The FINANCIAL -- The effects of redlining are still visible in today's housing market, 50 years after the practice was outlawed.
Homes in areas that were "redlined" – or deemed "hazardous" for mortgage lending by the federal Home Owners' Loan Corp. – remain undervalued when compared with other nearby homes, according to a new Zillow analysis of Mapping Inequality.
The median value of a home in redlined areas is $276,199, nearly $50,000 less than the $324,489 median value of homes in the surrounding areas. The gap demonstrates how the practice – outlawed in 1968 – has had a lasting impact on neighborhoods and the ability of the people who live there.
The practice of redlining emerged as the U.S. recovered from the Great Depression. Areas around the country were labeled to assess credit risks for mortgage lenders. The worst designation was "hazardous," which frequently coincided with the racial makeup of the area's residents. These areas were literally colored in red on maps, hence the term "redlining." People living in these places – overwhelmingly people of color – were essentially locked out of the mortgage lending market, and therefore unable to buy a home.

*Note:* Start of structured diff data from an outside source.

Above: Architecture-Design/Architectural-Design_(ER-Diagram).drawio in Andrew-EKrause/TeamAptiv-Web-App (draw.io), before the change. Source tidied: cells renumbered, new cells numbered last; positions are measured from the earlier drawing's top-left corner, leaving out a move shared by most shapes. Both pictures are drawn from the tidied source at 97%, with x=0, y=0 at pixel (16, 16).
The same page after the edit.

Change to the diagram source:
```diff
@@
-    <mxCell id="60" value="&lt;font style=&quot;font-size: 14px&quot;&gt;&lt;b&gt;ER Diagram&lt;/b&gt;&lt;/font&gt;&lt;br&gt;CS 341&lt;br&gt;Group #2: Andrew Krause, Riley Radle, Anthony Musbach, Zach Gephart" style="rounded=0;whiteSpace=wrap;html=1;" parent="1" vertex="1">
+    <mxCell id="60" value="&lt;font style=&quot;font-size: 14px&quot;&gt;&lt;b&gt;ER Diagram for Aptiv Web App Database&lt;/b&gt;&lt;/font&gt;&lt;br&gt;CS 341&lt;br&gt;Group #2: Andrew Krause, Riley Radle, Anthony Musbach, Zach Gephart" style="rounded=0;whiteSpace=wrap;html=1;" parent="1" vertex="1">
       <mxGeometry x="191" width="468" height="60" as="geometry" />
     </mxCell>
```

Homeownership is often regarded as a significant factor in building wealth. By denying people in whole neighborhoods equal access to homeownership, the practice of redlining put residents of those areas at a distinct economic disadvantage that can still be seen today.
Through most of the housing recovery from the Great Recession a decade ago, homes in redlined areas made incremental gains on the rest of the housing stock, gaining 69.1 percent in value compared with 53.5 percent for homes in non-redlined areas since March 2012. Yet the gap still persists – homes in redlined areas are now worth 85 percent of the value of the surrounding homes.

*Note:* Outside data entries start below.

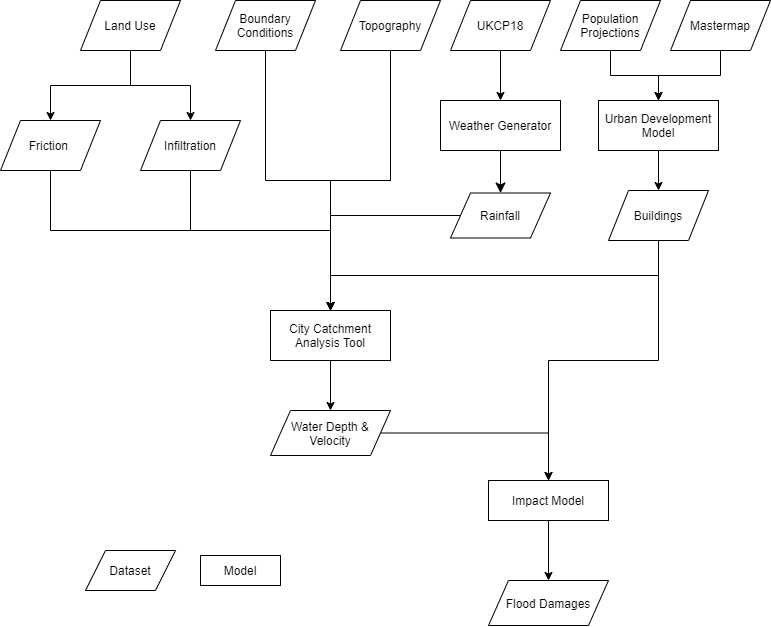
This is flood/openclim-flood-workflow.png from OpenCLIM/workflow-diagrams, a draw.io export, as it was before one commit. Source tidied: cells renumbered, new cells last; positions are measured from the earlier drawing's top-left corner, leaving out a move shared by most shapes.
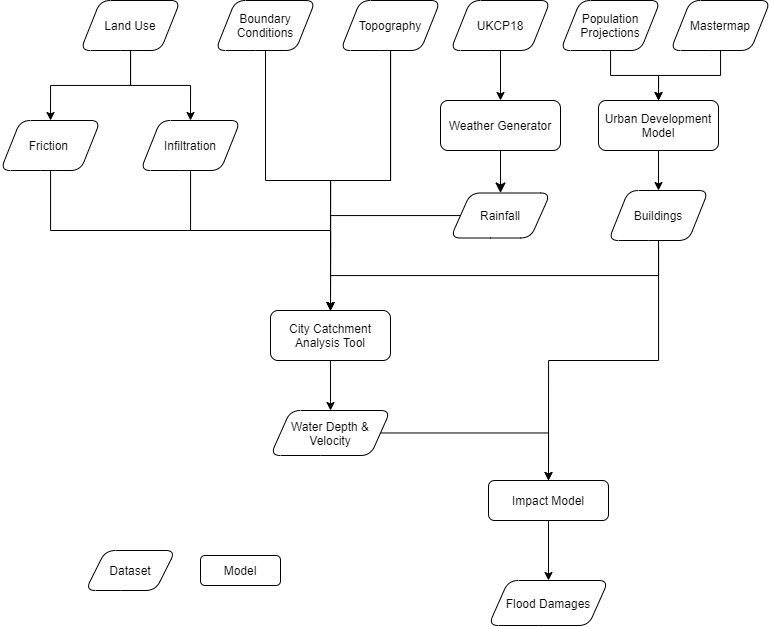
After the change.

Diff of the diagram source:
```diff
@@ -5,13 +5,13 @@
     <mxCell id="2" style="rounded=0;html=1;jettySize=auto;fontSize=11;endArrow=classic;endFill=1;endSize=8;strokeWidth=1;shadow=0;labelBackgroundColor=none;edgeStyle=orthogonalEdgeStyle;entryX=0.5;entryY=0;entryDx=0;entryDy=0;" parent="1" edge="1" source="3" target="27">
       <mxGeometry relative="1" as="geometry" />
     </mxCell>
-    <mxCell id="3" value="Weather Generator" style="rounded=0;whiteSpace=wrap;html=1;fontSize=12;glass=0;strokeWidth=1;shadow=0;" parent="1" vertex="1">
+    <mxCell id="3" value="Weather Generator" style="rounded=1;whiteSpace=wrap;html=1;fontSize=12;glass=0;strokeWidth=1;shadow=0;" parent="1" vertex="1">
       <mxGeometry x="440" y="100" width="120" height="50" as="geometry" />
     </mxCell>
     <mxCell id="4" style="edgeStyle=orthogonalEdgeStyle;rounded=0;jettySize=auto;html=1;" parent="1" edge="1" source="5" target="3">
       <mxGeometry relative="1" as="geometry" />
     </mxCell>
-    <mxCell id="5" value="UKCP18" style="shape=parallelogram;perimeter=parallelogramPerimeter;whiteSpace=wrap;html=1;fixedSize=1;rounded=0;" parent="1" vertex="1">
+    <mxCell id="5" value="UKCP18" style="shape=parallelogram;perimeter=parallelogramPerimeter;whiteSpace=wrap;html=1;fixedSize=1;rounded=1;" parent="1" vertex="1">
       <mxGeometry x="450" width="100" height="50" as="geometry" />
     </mxCell>
     <mxCell id="6" style="edgeStyle=orthogonalEdgeStyle;rounded=0;jettySize=auto;html=1;entryX=0.5;entryY=0;entryDx=0;entryDy=0;exitX=0.5;exitY=1;exitDx=0;exitDy=0;" parent="1" edge="1" source="15" target="25">
@@ -20,13 +20,13 @@
     <mxCell id="7" style="edgeStyle=orthogonalEdgeStyle;rounded=0;jettySize=auto;html=1;entryX=0.5;entryY=0;entryDx=0;entryDy=0;" parent="1" edge="1" source="8" target="10">
       <mxGeometry relative="1" as="geometry" />
     </mxCell>
-    <mxCell id="8" value="Population Projections" style="shape=parallelogram;perimeter=parallelogramPerimeter;whiteSpace=wrap;html=1;fixedSize=1;rounded=0;" parent="1" vertex="1">
+    <mxCell id="8" value="Population Projections" style="shape=parallelogram;perimeter=parallelogramPerimeter;whiteSpace=wrap;html=1;fixedSize=1;rounded=1;" parent="1" vertex="1">
       <mxGeometry x="560" width="100" height="50" as="geometry" />
     </mxCell>
     <mxCell id="9" style="edgeStyle=orthogonalEdgeStyle;rounded=0;jettySize=auto;html=1;exitX=0.5;exitY=1;exitDx=0;exitDy=0;entryX=0.5;entryY=0;entryDx=0;entryDy=0;" parent="1" edge="1" source="10" target="15">
       <mxGeometry relative="1" as="geometry" />
     </mxCell>
-    <mxCell id="10" value="Urban Development Model" style="rounded=0;whiteSpace=wrap;html=1;fontSize=12;glass=0;strokeWidth=1;shadow=0;" parent="1" vertex="1">
+    <mxCell id="10" value="Urban Development Model" style="rounded=1;whiteSpace=wrap;html=1;fontSize=12;glass=0;strokeWidth=1;shadow=0;" parent="1" vertex="1">
       <mxGeometry x="598" y="100" width="120" height="50" as="geometry" />
     </mxCell>
     <mxCell id="11" style="edgeStyle=orthogonalEdgeStyle;rounded=0;jettySize=auto;html=1;entryX=0.5;entryY=0;entryDx=0;entryDy=0;" parent="1" edge="1" source="32" target="25">
@@ -35,19 +35,19 @@
     <mxCell id="12" style="edgeStyle=orthogonalEdgeStyle;rounded=0;jettySize=auto;html=1;entryX=0.5;entryY=0;entryDx=0;entryDy=0;" parent="1" edge="1" source="13" target="25">
       <mxGeometry relative="1" as="geometry" />
     </mxCell>
-    <mxCell id="13" value="Boundary Conditions" style="shape=parallelogram;perimeter=parallelogramPerimeter;whiteSpace=wrap;html=1;fixedSize=1;rounded=0;" parent="1" vertex="1">
+    <mxCell id="13" value="Boundary Conditions" style="shape=parallelogram;perimeter=parallelogramPerimeter;whiteSpace=wrap;html=1;fixedSize=1;rounded=1;" parent="1" vertex="1">
       <mxGeometry x="215" width="100" height="50" as="geometry" />
     </mxCell>
     <mxCell id="14" style="edgeStyle=orthogonalEdgeStyle;rounded=0;jettySize=auto;html=1;entryX=0.5;entryY=0;entryDx=0;entryDy=0;" parent="1" edge="1" source="15" target="36">
       <mxGeometry relative="1" as="geometry" />
     </mxCell>
-    <mxCell id="15" value="Buildings" style="shape=parallelogram;perimeter=parallelogramPerimeter;whiteSpace=wrap;html=1;fixedSize=1;rounded=0;" parent="1" vertex="1">
+    <mxCell id="15" value="Buildings" style="shape=parallelogram;perimeter=parallelogramPerimeter;whiteSpace=wrap;html=1;fixedSize=1;rounded=1;" parent="1" vertex="1">
       <mxGeometry x="608" y="190" width="100" height="50" as="geometry" />
     </mxCell>
     <mxCell id="16" style="edgeStyle=orthogonalEdgeStyle;rounded=0;jettySize=auto;html=1;entryX=0.5;entryY=0;entryDx=0;entryDy=0;" parent="1" edge="1" source="17" target="10">
       <mxGeometry relative="1" as="geometry" />
     </mxCell>
-    <mxCell id="17" value="Mastermap" style="shape=parallelogram;perimeter=parallelogramPerimeter;whiteSpace=wrap;html=1;fixedSize=1;rounded=0;" parent="1" vertex="1">
+    <mxCell id="17" value="Mastermap" style="shape=parallelogram;perimeter=parallelogramPerimeter;whiteSpace=wrap;html=1;fixedSize=1;rounded=1;" parent="1" vertex="1">
       <mxGeometry x="670" width="100" height="50" as="geometry" />
     </mxCell>
     <mxCell id="18" style="edgeStyle=orthogonalEdgeStyle;rounded=0;jettySize=auto;html=1;entryX=0.5;entryY=0;entryDx=0;entryDy=0;" parent="1" edge="1" source="32" target="25">
@@ -61,7 +61,7 @@
         </Array>
       </mxGeometry>
     </mxCell>
-    <mxCell id="20" value="Friction&amp;nbsp;" style="shape=parallelogram;perimeter=parallelogramPerimeter;whiteSpace=wrap;html=1;fixedSize=1;rounded=0;" parent="1" vertex="1">
+    <mxCell id="20" value="Friction&amp;nbsp;" style="shape=parallelogram;perimeter=parallelogramPerimeter;whiteSpace=wrap;html=1;fixedSize=1;rounded=1;" parent="1" vertex="1">
       <mxGeometry y="120" width="100" height="50" as="geometry" />
     </mxCell>
     <mxCell id="21" style="edgeStyle=orthogonalEdgeStyle;rounded=0;jettySize=auto;html=1;entryX=0.5;entryY=0;entryDx=0;entryDy=0;" parent="1" edge="1" source="23" target="31">
@@ -70,25 +70,25 @@
     <mxCell id="22" style="edgeStyle=orthogonalEdgeStyle;rounded=0;jettySize=auto;html=1;entryX=0.5;entryY=0;entryDx=0;entryDy=0;" parent="1" edge="1" source="23" target="20">
       <mxGeometry relative="1" as="geometry" />
     </mxCell>
-    <mxCell id="23" value="Land Use" style="shape=parallelogram;perimeter=parallelogramPerimeter;whiteSpace=wrap;html=1;fixedSize=1;rounded=0;" parent="1" vertex="1">
+    <mxCell id="23" value="Land Use" style="shape=parallelogram;perimeter=parallelogramPerimeter;whiteSpace=wrap;html=1;fixedSize=1;rounded=1;" parent="1" vertex="1">
       <mxGeometry x="80" width="100" height="50" as="geometry" />
     </mxCell>
     <mxCell id="24" style="edgeStyle=orthogonalEdgeStyle;rounded=0;jettySize=auto;html=1;entryX=0.5;entryY=0;entryDx=0;entryDy=0;" parent="1" edge="1" source="25" target="34">
       <mxGeometry relative="1" as="geometry" />
     </mxCell>
-    <mxCell id="25" value="City Catchment Analysis Tool" style="rounded=0;whiteSpace=wrap;html=1;fontSize=12;glass=0;strokeWidth=1;shadow=0;" parent="1" vertex="1">
+    <mxCell id="25" value="City Catchment Analysis Tool" style="rounded=1;whiteSpace=wrap;html=1;fontSize=12;glass=0;strokeWidth=1;shadow=0;" parent="1" vertex="1">
       <mxGeometry x="270" y="310" width="120" height="50" as="geometry" />
     </mxCell>
     <mxCell id="26" style="edgeStyle=orthogonalEdgeStyle;rounded=0;jettySize=auto;html=1;entryX=0.5;entryY=0;entryDx=0;entryDy=0;" parent="1" edge="1" source="27" target="25">
       <mxGeometry relative="1" as="geometry" />
     </mxCell>
-    <mxCell id="27" value="Rainfall" style="shape=parallelogram;perimeter=parallelogramPerimeter;whiteSpace=wrap;html=1;fixedSize=1;rounded=0;" parent="1" vertex="1">
+    <mxCell id="27" value="Rainfall" style="shape=parallelogram;perimeter=parallelogramPerimeter;whiteSpace=wrap;html=1;fixedSize=1;rounded=1;" parent="1" vertex="1">
       <mxGeometry x="450" y="192.5" width="100" height="45" as="geometry" />
     </mxCell>
-    <mxCell id="28" value="Dataset" style="shape=parallelogram;perimeter=parallelogramPerimeter;whiteSpace=wrap;html=1;fixedSize=1;rounded=0;" parent="1" vertex="1">
+    <mxCell id="28" value="Dataset" style="shape=parallelogram;perimeter=parallelogramPerimeter;whiteSpace=wrap;html=1;fixedSize=1;rounded=1;" parent="1" vertex="1">
       <mxGeometry x="85" y="550" width="90" height="40" as="geometry" />
     </mxCell>
-    <mxCell id="29" value="Model" style="rounded=0;whiteSpace=wrap;html=1;fontSize=12;glass=0;strokeWidth=1;shadow=0;" parent="1" vertex="1">
+    <mxCell id="29" value="Model" style="rounded=1;whiteSpace=wrap;html=1;fontSize=12;glass=0;strokeWidth=1;shadow=0;" parent="1" vertex="1">
       <mxGeometry x="200" y="555" width="80" height="30" as="geometry" />
     </mxCell>
     <mxCell id="30" style="edgeStyle=orthogonalEdgeStyle;rounded=0;jettySize=auto;html=1;entryX=0.5;entryY=0;entryDx=0;entryDy=0;" parent="1" edge="1" source="31" target="25">
@@ -99,25 +99,25 @@
         </Array>
       </mxGeometry>
     </mxCell>
-    <mxCell id="31" value="Infiltration" style="shape=parallelogram;perimeter=parallelogramPerimeter;whiteSpace=wrap;html=1;fixedSize=1;rounded=0;" parent="1" vertex="1">
+    <mxCell id="31" value="Infiltration" style="shape=parallelogram;perimeter=parallelogramPerimeter;whiteSpace=wrap;html=1;fixedSize=1;rounded=1;" parent="1" vertex="1">
       <mxGeometry x="140" y="120" width="100" height="50" as="geometry" />
     </mxCell>
-    <mxCell id="32" value="Topography" style="shape=parallelogram;perimeter=parallelogramPerimeter;whiteSpace=wrap;html=1;fixedSize=1;rounded=0;" parent="1" vertex="1">
+    <mxCell id="32" value="Topography" style="shape=parallelogram;perimeter=parallelogramPerimeter;whiteSpace=wrap;html=1;fixedSize=1;rounded=1;" parent="1" vertex="1">
       <mxGeometry x="340" width="100" height="50" as="geometry" />
     </mxCell>
     <mxCell id="33" style="edgeStyle=orthogonalEdgeStyle;rounded=0;jettySize=auto;html=1;entryX=0.5;entryY=0;entryDx=0;entryDy=0;" parent="1" edge="1" source="34" target="36">
       <mxGeometry relative="1" as="geometry" />
     </mxCell>
-    <mxCell id="34" value="Water Depth &amp;amp; Velocity" style="shape=parallelogram;perimeter=parallelogramPerimeter;whiteSpace=wrap;html=1;fixedSize=1;rounded=0;" parent="1" vertex="1">
+    <mxCell id="34" value="Water Depth &amp;amp; Velocity" style="shape=parallelogram;perimeter=parallelogramPerimeter;whiteSpace=wrap;html=1;fixedSize=1;rounded=1;" parent="1" vertex="1">
       <mxGeometry x="270" y="410" width="120" height="45" as="geometry" />
     </mxCell>
     <mxCell id="35" style="edgeStyle=orthogonalEdgeStyle;rounded=0;jettySize=auto;html=1;entryX=0.5;entryY=0;entryDx=0;entryDy=0;" parent="1" edge="1" source="36" target="37">
       <mxGeometry relative="1" as="geometry" />
     </mxCell>
-    <mxCell id="36" value="Impact Model" style="rounded=0;whiteSpace=wrap;html=1;" parent="1" vertex="1">
+    <mxCell id="36" value="Impact Model" style="rounded=1;whiteSpace=wrap;html=1;" parent="1" vertex="1">
       <mxGeometry x="488" y="480" width="120" height="40" as="geometry" />
     </mxCell>
-    <mxCell id="37" value="Flood Damages" style="shape=parallelogram;perimeter=parallelogramPerimeter;whiteSpace=wrap;html=1;fixedSize=1;rounded=0;" parent="1" vertex="1">
+    <mxCell id="37" value="Flood Damages" style="shape=parallelogram;perimeter=parallelogramPerimeter;whiteSpace=wrap;html=1;fixedSize=1;rounded=1;" parent="1" vertex="1">
       <mxGeometry x="488" y="580" width="120" height="45" as="geometry" />
     </mxCell>
   </root>
```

"The lasting impact of redlining is a striking example of how the kind of discrimination – financial and racial – codified nearly a century ago continues to affect homeowners and whole communities today," said Zillow Chief Economist Dr. Svenja Gudell. "Redlining and other forms of systemic discrimination, from Jim Crow laws to racial covenants, contributed to a serious divide in homeownership rates between whites and other groups that has had devastating consequences for both the financial wealth and social health of non-white Americans. With the renewed popularity of inner cities in particular in recent years, some formerly redlined areas are experiencing a renaissance of sorts, but even in these areas "success" is relative. Gentrification and eminent domain, for example, have both re-shaped cities and often displaced long-time residents, many of them people of color. Progress toward closing these gaps and righting history's wrongs has been slow, and clearly there's a lot of work left to be done."

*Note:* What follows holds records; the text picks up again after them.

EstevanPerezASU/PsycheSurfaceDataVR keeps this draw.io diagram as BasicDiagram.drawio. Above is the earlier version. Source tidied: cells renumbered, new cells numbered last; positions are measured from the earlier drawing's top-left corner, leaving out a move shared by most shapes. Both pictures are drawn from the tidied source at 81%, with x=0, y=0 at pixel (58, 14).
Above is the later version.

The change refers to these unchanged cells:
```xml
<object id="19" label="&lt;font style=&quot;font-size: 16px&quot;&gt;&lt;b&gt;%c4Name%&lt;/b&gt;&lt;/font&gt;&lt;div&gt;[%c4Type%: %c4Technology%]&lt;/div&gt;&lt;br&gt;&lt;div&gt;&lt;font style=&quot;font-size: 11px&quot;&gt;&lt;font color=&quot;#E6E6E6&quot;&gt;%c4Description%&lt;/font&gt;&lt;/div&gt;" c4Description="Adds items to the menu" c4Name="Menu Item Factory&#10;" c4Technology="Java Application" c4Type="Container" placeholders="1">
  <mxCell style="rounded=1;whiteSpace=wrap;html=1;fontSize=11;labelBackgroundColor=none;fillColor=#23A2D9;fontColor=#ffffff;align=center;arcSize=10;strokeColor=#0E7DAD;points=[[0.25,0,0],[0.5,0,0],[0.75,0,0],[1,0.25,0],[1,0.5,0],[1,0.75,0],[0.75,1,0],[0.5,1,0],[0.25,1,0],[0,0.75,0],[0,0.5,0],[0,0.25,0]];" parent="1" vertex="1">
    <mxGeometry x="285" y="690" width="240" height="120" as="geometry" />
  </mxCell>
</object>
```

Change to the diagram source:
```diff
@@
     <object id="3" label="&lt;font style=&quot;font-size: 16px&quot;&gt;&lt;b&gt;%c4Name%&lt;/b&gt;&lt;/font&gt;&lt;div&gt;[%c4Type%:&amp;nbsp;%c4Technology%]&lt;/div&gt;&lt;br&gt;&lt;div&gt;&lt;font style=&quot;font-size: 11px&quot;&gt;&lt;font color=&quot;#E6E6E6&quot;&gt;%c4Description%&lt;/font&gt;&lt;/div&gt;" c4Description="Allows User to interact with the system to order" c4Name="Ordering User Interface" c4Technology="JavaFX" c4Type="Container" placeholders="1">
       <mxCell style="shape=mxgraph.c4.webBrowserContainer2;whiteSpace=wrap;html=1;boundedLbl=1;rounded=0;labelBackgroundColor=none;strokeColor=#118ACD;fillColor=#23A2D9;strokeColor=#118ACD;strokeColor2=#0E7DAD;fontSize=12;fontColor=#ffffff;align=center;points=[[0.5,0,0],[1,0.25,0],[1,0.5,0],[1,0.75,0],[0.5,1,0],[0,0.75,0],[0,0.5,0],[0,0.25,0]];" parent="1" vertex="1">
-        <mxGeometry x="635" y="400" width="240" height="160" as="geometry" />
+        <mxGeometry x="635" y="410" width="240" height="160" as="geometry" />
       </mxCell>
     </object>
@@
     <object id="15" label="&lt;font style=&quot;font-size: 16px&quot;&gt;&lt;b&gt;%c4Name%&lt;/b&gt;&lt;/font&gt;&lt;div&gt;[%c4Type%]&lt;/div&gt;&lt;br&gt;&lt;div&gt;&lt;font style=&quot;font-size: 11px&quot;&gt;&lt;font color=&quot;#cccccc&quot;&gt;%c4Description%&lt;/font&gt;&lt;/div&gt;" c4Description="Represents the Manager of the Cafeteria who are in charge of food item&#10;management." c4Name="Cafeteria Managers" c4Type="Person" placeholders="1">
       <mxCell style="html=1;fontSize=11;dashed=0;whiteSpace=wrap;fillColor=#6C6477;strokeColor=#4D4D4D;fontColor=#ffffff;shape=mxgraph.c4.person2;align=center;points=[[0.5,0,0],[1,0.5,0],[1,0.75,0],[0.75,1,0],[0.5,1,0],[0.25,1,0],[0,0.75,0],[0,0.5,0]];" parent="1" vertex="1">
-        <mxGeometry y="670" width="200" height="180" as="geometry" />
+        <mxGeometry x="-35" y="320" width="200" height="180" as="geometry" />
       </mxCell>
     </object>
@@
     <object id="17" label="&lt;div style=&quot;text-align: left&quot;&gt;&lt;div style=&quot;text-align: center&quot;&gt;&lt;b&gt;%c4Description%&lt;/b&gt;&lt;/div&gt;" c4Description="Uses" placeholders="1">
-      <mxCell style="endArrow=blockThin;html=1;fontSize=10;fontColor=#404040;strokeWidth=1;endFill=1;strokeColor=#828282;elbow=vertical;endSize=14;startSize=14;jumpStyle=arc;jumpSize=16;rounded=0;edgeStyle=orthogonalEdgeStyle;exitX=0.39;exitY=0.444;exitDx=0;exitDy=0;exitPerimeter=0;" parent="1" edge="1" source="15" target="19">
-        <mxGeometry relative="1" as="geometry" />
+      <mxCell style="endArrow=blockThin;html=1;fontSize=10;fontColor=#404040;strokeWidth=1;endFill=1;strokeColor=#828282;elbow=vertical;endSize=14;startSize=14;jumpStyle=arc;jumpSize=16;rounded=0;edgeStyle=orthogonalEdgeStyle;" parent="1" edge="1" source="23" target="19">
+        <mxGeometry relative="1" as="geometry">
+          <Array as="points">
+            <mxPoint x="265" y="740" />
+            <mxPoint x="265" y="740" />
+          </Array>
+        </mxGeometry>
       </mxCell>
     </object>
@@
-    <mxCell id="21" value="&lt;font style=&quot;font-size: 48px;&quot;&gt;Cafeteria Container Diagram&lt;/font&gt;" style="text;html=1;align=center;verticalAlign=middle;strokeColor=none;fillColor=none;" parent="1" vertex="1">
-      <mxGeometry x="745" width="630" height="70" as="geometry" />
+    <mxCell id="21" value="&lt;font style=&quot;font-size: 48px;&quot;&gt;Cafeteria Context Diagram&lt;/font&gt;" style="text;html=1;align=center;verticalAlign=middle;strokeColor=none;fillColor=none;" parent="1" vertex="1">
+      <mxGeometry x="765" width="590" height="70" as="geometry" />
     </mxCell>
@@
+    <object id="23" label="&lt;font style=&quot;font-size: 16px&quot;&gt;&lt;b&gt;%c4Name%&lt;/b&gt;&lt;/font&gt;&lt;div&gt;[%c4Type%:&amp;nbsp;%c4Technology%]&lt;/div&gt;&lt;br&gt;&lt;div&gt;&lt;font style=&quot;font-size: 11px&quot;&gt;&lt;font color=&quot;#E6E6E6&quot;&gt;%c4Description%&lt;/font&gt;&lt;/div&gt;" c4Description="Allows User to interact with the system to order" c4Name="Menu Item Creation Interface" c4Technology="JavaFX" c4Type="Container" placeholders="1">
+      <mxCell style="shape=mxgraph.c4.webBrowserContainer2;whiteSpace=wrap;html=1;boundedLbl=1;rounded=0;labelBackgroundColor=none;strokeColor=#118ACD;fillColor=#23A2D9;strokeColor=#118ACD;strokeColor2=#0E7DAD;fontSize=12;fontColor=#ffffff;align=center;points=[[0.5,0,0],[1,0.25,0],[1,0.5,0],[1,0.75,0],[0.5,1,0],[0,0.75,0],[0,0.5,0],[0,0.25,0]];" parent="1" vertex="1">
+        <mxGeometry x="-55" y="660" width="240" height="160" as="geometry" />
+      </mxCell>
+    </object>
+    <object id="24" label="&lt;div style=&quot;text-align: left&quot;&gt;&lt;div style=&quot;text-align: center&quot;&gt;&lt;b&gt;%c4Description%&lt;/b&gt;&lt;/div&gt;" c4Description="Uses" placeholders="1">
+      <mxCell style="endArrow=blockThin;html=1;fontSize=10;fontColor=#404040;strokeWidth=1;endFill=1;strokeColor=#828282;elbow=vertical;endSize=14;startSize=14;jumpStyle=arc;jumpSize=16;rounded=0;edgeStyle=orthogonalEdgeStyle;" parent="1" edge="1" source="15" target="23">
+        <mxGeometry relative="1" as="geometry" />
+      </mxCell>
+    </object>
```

In Atlanta and Tampa, homes in redlined areas are still worth less than half the value of the rest of the homes in the area. Homes in areas once marked as "hazardous" are worth $193,866 in Atlanta, compared with $428,813 for the rest of the region. In Tampa, those values are $219,991 and $482,141, respectively.
There are some places where homes in formerly redlined areas are now more valuable than the rest of the homes in that area. In Boston, for example, the typical home value in a historically redlined area is $847,992, about $95,000 higher than nearby homes.